– Coverage of code/functionality/requirements reaches a specified point
– Bug rate falls below a certain level Beta or alpha testing period ends
Q27. What if there isn’t enough time for thorough testing?
Ans. Consider the following scenarios:
– Which functionality is most important from business point of view?
– Which functionality is most visible to the user?
– Which functionality has the largest financial impact?
– Which aspects of the application are most important to the customer?
– Which parts of the code are most complex?
– Which parts of the application were developed in rush?
– Which aspects of similar/related previous projects caused problems?
– What do the developers think are the highest-risk aspects of the application?
– What kinds of problems would cause the worst publicity?
– What kinds of problems would cause the most customer service complaints?
– What kinds of tests could easily cover multiple functionalities?
Q28. What if the project isn’t big enough to justify extensive testing?
Ans. Do risk analysis. See the impact of project errors, not the size of the project.
Q29. How can web based applications be tested?
Ans. Apart from functionality consider the following:
– What are the expected loads on the server and what kind of performance is expected on the client side?
– Who is the target audience?
– Will down time for server and content maintenance / upgrades be allowed?
– What kinds of security will be required and what is it expected to do?
– How reliable are the site’s Internet / intranet connections required to be?
– How do the internet / intranet affect backup system or redundant connection requirements and testing?
– What variations will be allowed for targeted browsers?
– Will there be any standards or requirements for page appearance and / or graphics throughout a site or parts of a site?
– How will internal and external links be validated and updated?
– How are browser caching and variations in browser option settings?
– How are flash, applets, java scripts, ActiveX components, etc. to be maintained, tracked, controlled, and tested?
– From the usability point of view consider the following:
— Pages should be 3-5 screens longer.
— The page layouts and design elements should be consistent throughout the application / web site.
–Pages should be as browser-independent or generate based on the browser-type.
–There should be no dead-end pages.

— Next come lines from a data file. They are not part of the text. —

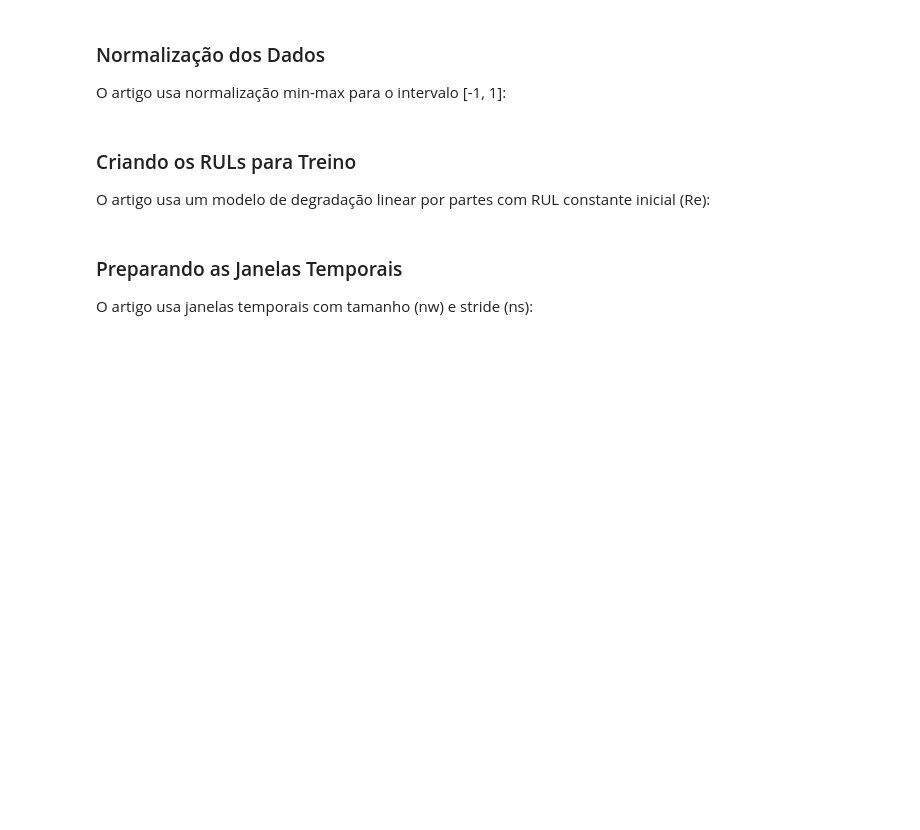
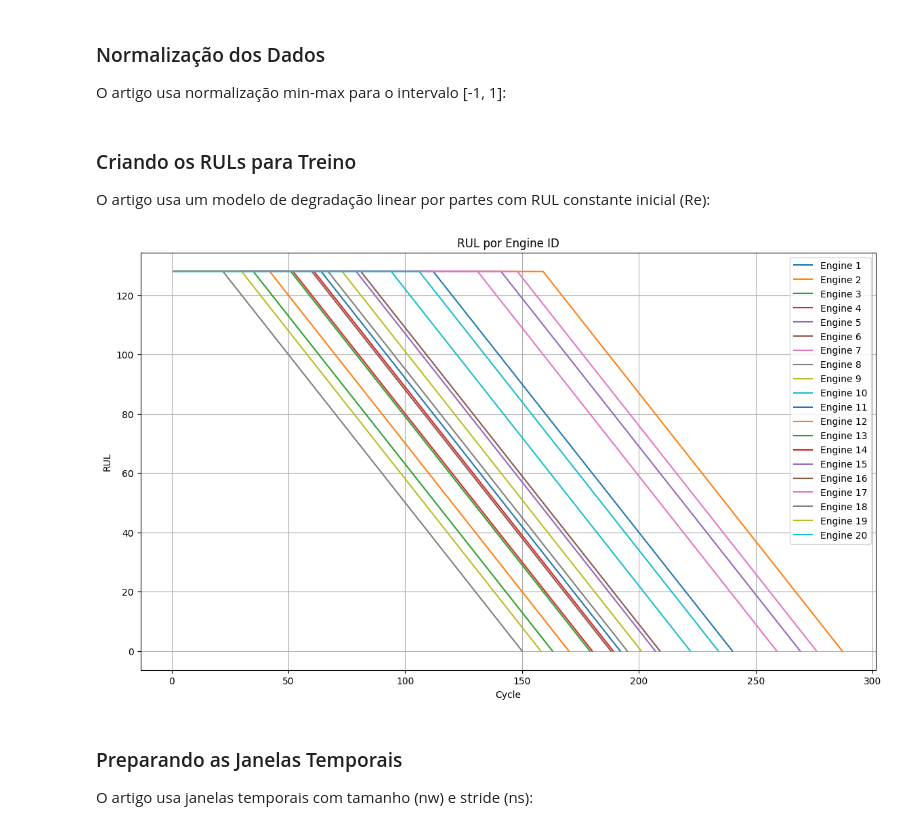
Before and after one commit to daviseemann/turbofan-rul-prediction-cmapss, a Jupyter notebook: notebooks/MLP-1.ipynb, the cells around one changed output. Cells and saved outputs as stored; diff of their text form; code cells hidden in the pictures; blank space fills up the shorter version.

```diff
--- a/notebooks/MLP-1.ipynb
+++ b/notebooks/MLP-1.ipynb
@@ -39,7 +66,7 @@ df_rul = pd.read_csv(rul_path, sep="\s+", header=None, names=["RUL"])
 
 O artigo menciona que apenas 14 dos 21 sensores são usados. Vamos selecionar os mesmos:
 # %%
-# Sensores selecionados conforme o artigo (índices 2-21, considerando que a indexação começa em 1)
+# Sensores selecionados conforme o artigo
 selected_sensors = [
     "s2",
     "s3",
@@ -58,7 +85,7 @@ selected_sensors = [
 ]
 
 # Colunas que vamos manter
-features_to_keep = ["engine_id", "cycle"] + selected_sensors + ["op1", "op2", "op3"]
+features_to_keep = ["engine_id", "cycle"] + selected_sensors
 
 # Filtrando os dataframes
 df_train = df_train[features_to_keep]
@@ -88,27 +116,47 @@ df_test = min_max_normalize(df_test, features_to_normalize)
 
 O artigo usa um modelo de degradação linear por partes com RUL constante inicial (Re):
 # %%
-def create_rul_labels(df, Re):
+def create_rul_labels(df, Re, clip_at_zero=True):
     """Cria os rótulos RUL usando o modelo de degradação linear por partes"""
-    # Agrupa por engine_id e encontra o ciclo máximo (falha)
     grouped = df.groupby("engine_id")["cycle"].max().reset_index()
     grouped.columns = ["engine_id", "max_cycle"]
 
-    # Merge para adicionar max_cycle ao dataframe original
     df = df.merge(grouped, on="engine_id", how="left")
-
-    # Calcula o RUL para cada linha
     df["RUL"] = df["max_cycle"] - df["cycle"]
 
     # Aplica o modelo de degradação linear por partes
-    df["RUL"] = df["RUL"].apply(lambda x: Re if x > Re else x)
+    df["RUL"] = np.where(df["RUL"] > Re, Re, df["RUL"])
 
     return df.drop(columns=["max_cycle"])
-
 
 # Usando Re=128 conforme sugerido no artigo para FD001
 Re = 128
 df_train = create_rul_labels(df_train, Re)
+# %%
+import matplotlib.pyplot as plt
+import seaborn as sns
+
+def plot_rul_by_engine(df, engines_to_plot=5):
+    """Plota o RUL ao longo do tempo para algumas engines"""
+    # Selecionar engines para visualizar
+    engine_ids = df["engine_id"].unique()[:engines_to_plot]
+
+    plt.figure(figsize=(14, 8))
+
+    for engine_id in engine_ids:
+        engine_data = df[df["engine_id"] == engine_id]
+        plt.plot(engine_data["cycle"], engine_data["RUL"], label=f'Engine {engine_id}')
+
+    plt.xlabel('Cycle')
+    plt.ylabel('RUL')
+    plt.title('RUL por Engine ID')
+    plt.legend()
+    plt.grid(True)
+    plt.show()
+# %%
+plot_rul_by_engine(df_train, engines_to_plot=20)
+# %% [output]
+[figure, added]
 # %% [markdown]
 ### Preparando as Janelas Temporais
 
```
Also changed, not shown: parts of 14 cells of this notebook.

A link to a contact person or organization should be included on each page.
Q30. What is Extreme Programming?
Ans. Extreme Programming is a software development approach for risk-prone projects with unstable requirements. Unit testing is a core aspect of Extreme Programming. Programmers write unit and functional test code first – before writing the application code. Generally, customers are expected to be an integral part of the project team and to help create / design scenarios for acceptance testing.